So maybe sometime in the future we’ll introduce some more characters to the mix, and come up with some sort of multiplayer mode in that respect. But co-op Prince and Elika would not have worked in an interesting way. It would not have been a positive element of the game.

Prince of Persia as a series went from 2D to 3D, with a few misteps along the way — none the fault of Ubisoft’s titles, fortunately. Going to third-person seemed like an obvious choice. Have you had a chance to play Mirror’s Edge?

Yes.

A lot of that is parkour — the running, the jumping, the platforming, all in first-person. Could you see the Prince of Persia series going in that direction?

Again, we actually prototyped it. It’s not hard to do. Instead of having the camera “here” you put the camera “here,” and then you’re in first-person. How to put this delicately … I think Mirror’s Edge deserves a lot of points for doing a lot of really cool stuff. I think they deserve a lot of kudos for taking risks, and for creating a game that has a lot of potential and a lot of fun moments in it. For me, the first-person perspective in Mirror’s Edge breaks down a little bit as soon as you get inside. As soon it gets a little tight and you have to jump there [points directly behind him], like actually doing that jump is almost completely unreadable. Because all you see is this blurry wall and then all of a sudden you’re over there. And you can’t really understand how you got there, because what you saw was a wall pass by your viewpoint and then suddently, you’re looking in another direction.

So some of the reward that comes with doing cool moves is lost when you’re in those more tight, confined spaces. We saw the same thing with Prince of Persia. When you’re doing a vertical wall run, when we just messed around mapping it on first-person, it was completely unreadable. It was distracting, it was confusing. It was not smooth poetry in motion, it was stuttery, like trial-and-error-type gameplay.

I’m not trying to suggest that there’s not a future for first-person acrobatic parkour-type games. I think Mirror’s Edge proved there is that potential for that, but I just think there’s maybe some growing to be done there. I think there’s still some lessons to be learned, and it’s just not what we wanted with Prince of Persia. You don’t see the quality of animations when it’s all in first-person, and one of the things that’s defining for the Prince of Persia franchise is the spectacular animations and the quality of that movement. So we wanted to make sure that these spectacular movements had spectacular animations to acompany them.

With the new Prince of Persia, you’ve kind of closed the book on the Sands of Time trilogy. There’s a movie coming out, Sands of Time. I’m not going to ask you about that, since you probably don’t know too much about it.

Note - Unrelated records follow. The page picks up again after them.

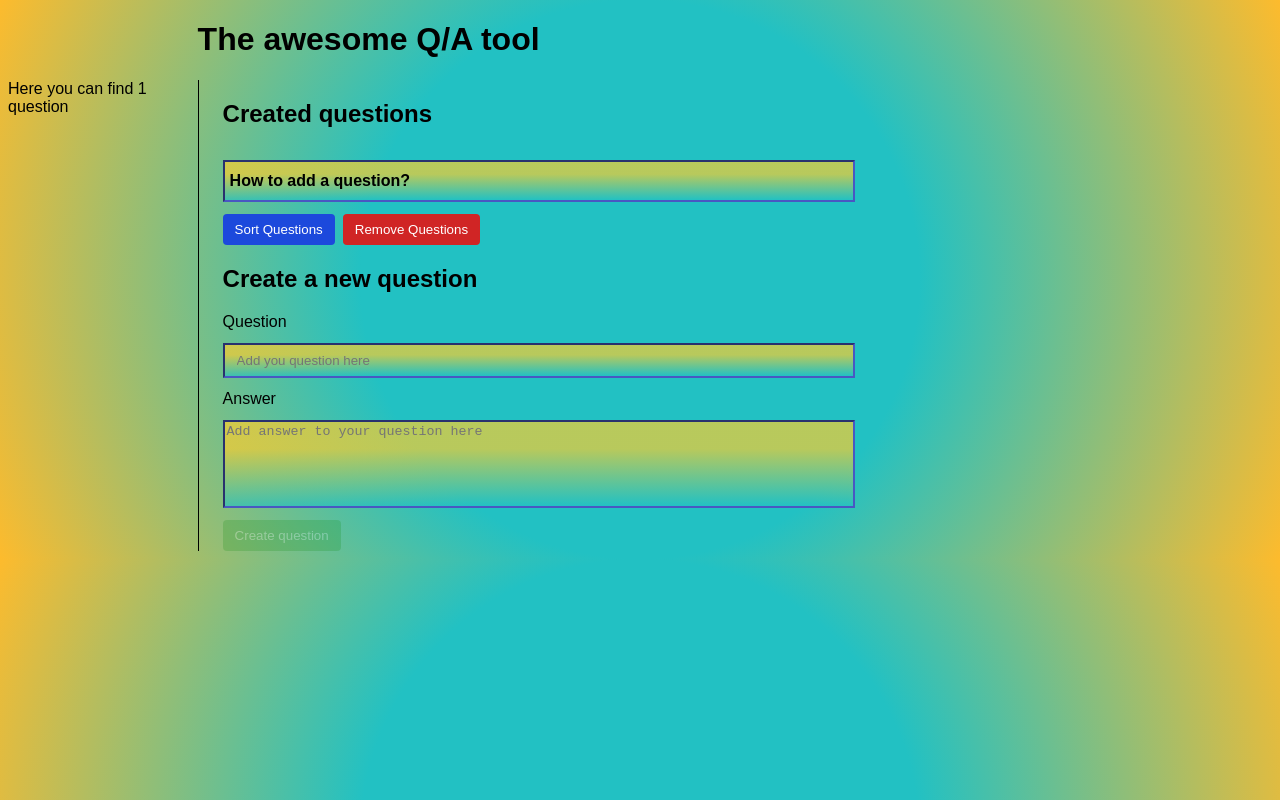
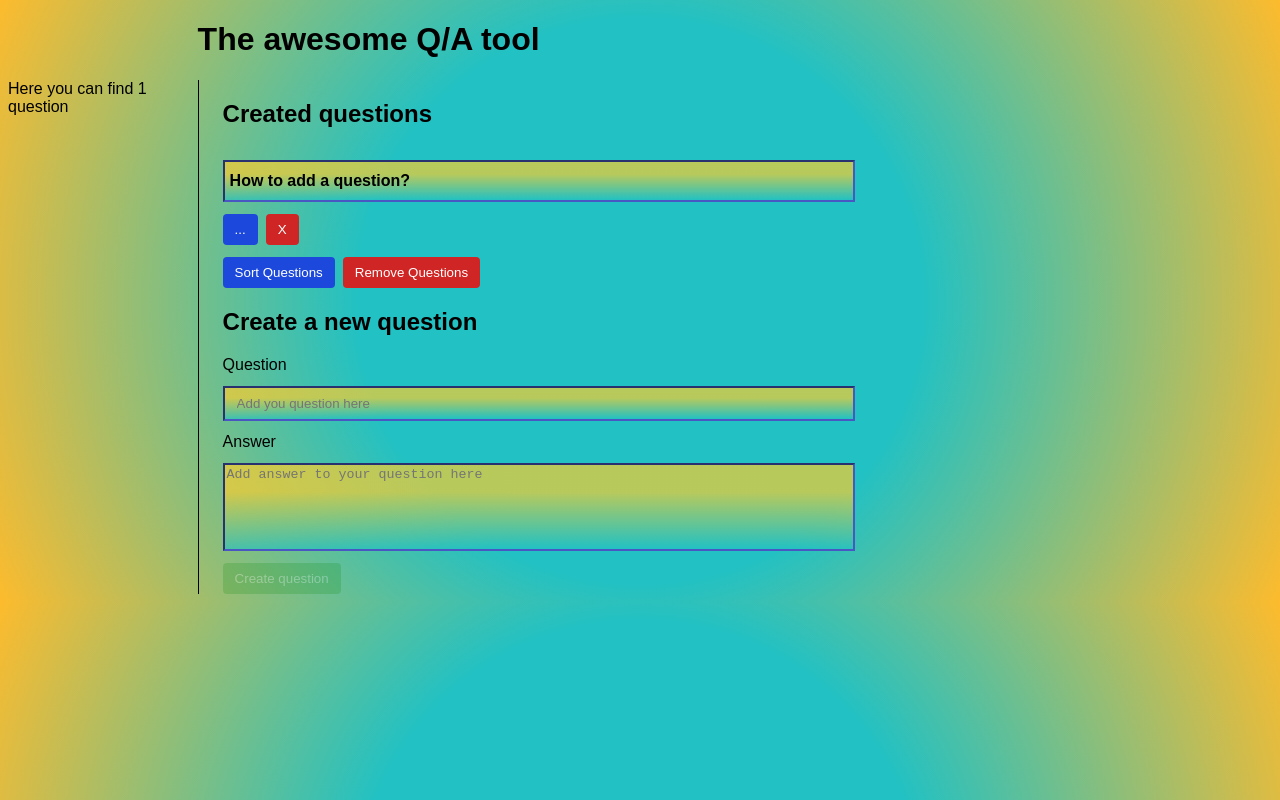
Before and after one commit to EmilisSm/QA-react-typescript, a React app: page / in a window 1280 px wide. Built offline with nearby package versions, Linux system fonts and the light colour scheme.

Commit message:
Create remove and edit functionality

```diff
--- a/src/components/atoms/QuestionList.tsx
+++ b/src/components/atoms/QuestionList.tsx
@@ -1,3 +1,9 @@
+import { Button } from '.';
+import { useAppDispatch } from '../../redux/hooks';
+import {
+  removeQuestionById,
+  selectForEditing,
+} from '../../redux/questionsSlice';
 import { QuestionObject } from '../../types/QuestionType';
 
 const toggleAnswer = (index: number) => {
@@ -11,10 +17,13 @@ const toggleAnswer = (index: number) => {
 
 export const QuestionList: React.FC<{
   questionsList: Array<QuestionObject>;
-}> = ({ questionsList }) => (
+}> = ({ questionsList }) => {
+  const dispatch = useAppDispatch();
+  return (
     <>
       {questionsList.length ? (
         questionsList.map((item: QuestionObject, index: number) => (
+          <div key={item.id}>
             <div
               tabIndex={index}
               role="button"
@@ -24,7 +33,23 @@ export const QuestionList: React.FC<{
               onKeyPress={() => toggleAnswer(index)}
             >
               <div className="question">{item.question}</div>
+
               <div className="answer">{item.answer}</div>
+            </div>
+            <div className="question-buttons">
+              <Button
+                btnStyle="sort"
+                onClick={() => dispatch(selectForEditing(item))}
+              >
+                ...
+              </Button>
+              <Button
+                btnStyle="remove"
+                onClick={() => dispatch(removeQuestionById(item.id))}
+              >
+                X
+              </Button>
+            </div>
           </div>
         ))
       ) : (
@@ -32,3 +57,4 @@ export const QuestionList: React.FC<{
       )}
     </>
   );
+};
--- a/src/components/molecules/QuestionForm.tsx
+++ b/src/components/molecules/QuestionForm.tsx
@@ -1,18 +1,28 @@
-import { SetStateAction, useState } from 'react';
-import { v4 as uuidv4 } from 'uuid';
-
+import { SetStateAction, useEffect, useState } from 'react';
 import { submitQuestion } from '../../redux/questionsSlice';
-import { useAppDispatch } from '../../redux/hooks';
+import { useAppDispatch, useAppSelector } from '../../redux/hooks';
 import { Input, TextArea, Button, Tooltip } from '../atoms';
 
-export const QuestionForm = () => {
+export const QuestionForm: React.FC = () => {
   const [question, setQuestion] = useState('');
   const [answer, setAnswer] = useState('');
+  const questionsForEdit = useAppSelector(
+    (state) => state.questions.questionsForm
+  );
   const dispatch = useAppDispatch();
+
+  useEffect(() => {
+    setQuestion(questionsForEdit.question);
+    setAnswer(questionsForEdit.answer);
+  }, [questionsForEdit]);
 
   const handleSubmit = (e: React.SyntheticEvent) => {
     e.preventDefault();
-    const newQuestion = { id: uuidv4(), question, answer };
+    const newQuestion = {
+      id: questionsForEdit.id,
+      question,
+      answer,
+    };
     dispatch(submitQuestion(newQuestion));
     setQuestion('');
     setAnswer('');
--- a/src/redux/questionsSlice.ts
+++ b/src/redux/questionsSlice.ts
@@ -5,9 +5,16 @@ import { v4 as uuidv4 } from 'uuid';
 
 interface initialStateType {
   questions: Array<QuestionObject>;
+  questionsForm: QuestionObject;
   status: 'idle' | 'loading' | 'succeeded' | 'failed';
   error?: string | null;
 }
+
+const emptyQuestion = {
+  id: '',
+  question: '',
+  answer: '',
+};
 
 const initialState: initialStateType = {
   questions: [
@@ -17,13 +24,14 @@ const initialState: initialStateType = {
       answer: 'Use the form below!',
     },
   ],
+  questionsForm: emptyQuestion,
   status: 'idle',
   error: null,
 };
 
 export const submitQuestion = createAsyncThunk(
   'questions/submitQuestion',
-  async (args: { question: string; answer: string }) => {
+  async (args: { id?: string; question: string; answer: string }) => {
     await new Promise((resolve) => setTimeout(resolve, 5000));
     return { ...args };
   }
@@ -42,20 +50,15 @@ export const questionsSlice = createSlice({
     removeQuestions: (state) => {
       state.questions = [];
     },
-    editQuestion: (
+    selectForEditing: (
       state,
       action: PayloadAction<{ id: string; question: string; answer: string }>
     ) => {
-      const { id, answer, question } = action.payload;
-      const selectedQuestion = state.questions.find((q) => q.id === id);
-      if (selectedQuestion) {
-        selectedQuestion.answer = answer;
-        selectedQuestion.question = question;
-      }
+      state.questionsForm = action.payload;
     },
     removeQuestionById: (state, action: PayloadAction<string>) => {
       const questionsList = state.questions;
-      questionsList.filter((q) => q.id !== action.payload);
+      state.questions = questionsList.filter((q) => q.id !== action.payload);
     },
   },
   extraReducers(builder) {
@@ -64,12 +67,21 @@ export const questionsSlice = createSlice({
         state.status = 'loading';
       })
       .addCase(submitQuestion.fulfilled, (state, action) => {
-        const { answer, question } = action.payload;
-        state.questions.push({
-          id: uuidv4(),
-          question: question,
-          answer: answer,
-        });
+        const { id, answer, question } = action.payload;
+        if (id) {
+          const selectedQuestion = state.questions.find((q) => q.id === id);
+          if (selectedQuestion) {
+            selectedQuestion.answer = answer;
+            selectedQuestion.question = question;
+            state.questionsForm = emptyQuestion;
+          }
+        } else {
+          state.questions.push({
+            id: uuidv4(),
+            question: question,
+            answer: answer,
+          });
+        }
         state.status = 'succeeded';
       })
       .addCase(submitQuestion.rejected, (state, action) => {
@@ -79,11 +91,14 @@ export const questionsSlice = createSlice({
   },
 });
 
-export const { addQuestion, sortQuestions, removeQuestions } =
-  questionsSlice.actions;
+export const {
+  sortQuestions,
+  removeQuestions,
+  removeQuestionById,
+  selectForEditing,
+} = questionsSlice.actions;
 
 // Other code such as selectors can use the imported `RootState` type
 export const selectQuestions = (state: RootState) => state.questions;
-// export const selectQuestById = (state: RootState, questionId: string) => state.questions.find((q: QuestionObject) => q.id === questionId);
 
 export default questionsSlice.reducer;
```
Lines whose indentation alone changed are shown as unchanged.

You know as much as I do. I think Jake Gllyenhall is playing the Prince.

He was on Entertainment Tonight talking about how he had to work out for the role to get buff. He was really excited about it. So is it possible that we’d see that Prince again?

I mean, never say “never.” I think the Sands of Time trilogy had a really interesting hook to it, a really kind of interesting theme to it. But certainly we are done telling the story for now, and certainly we’re telling another Prince of Persia story that we think is every bit as rich and interesting and unique as the Sands of Time story was.

So yeah, I think the best I can say is, “Never say never.” You know, [the film’s producer/director] Jerry Bruckheimer [and] Disney, it’s a pretty powerful attractor in terms of drawing eyeballs to the Prince of Persia franchise. I think it would be negligent of Ubisoft and/or some other company to not kind of capitalize on that by creating a videogame that kind of goes along with that. In my opinion, it’s an appendix — for me, the movie would be an appendix to a story that was already told. And the story we’re telling now is the future of the franchise.

So can we expect a trilogy from this new game?

If the sales and critical acclaim are there, I don’t see any reason why not. It’s certainly designed to allow for that potential.

Nick Chester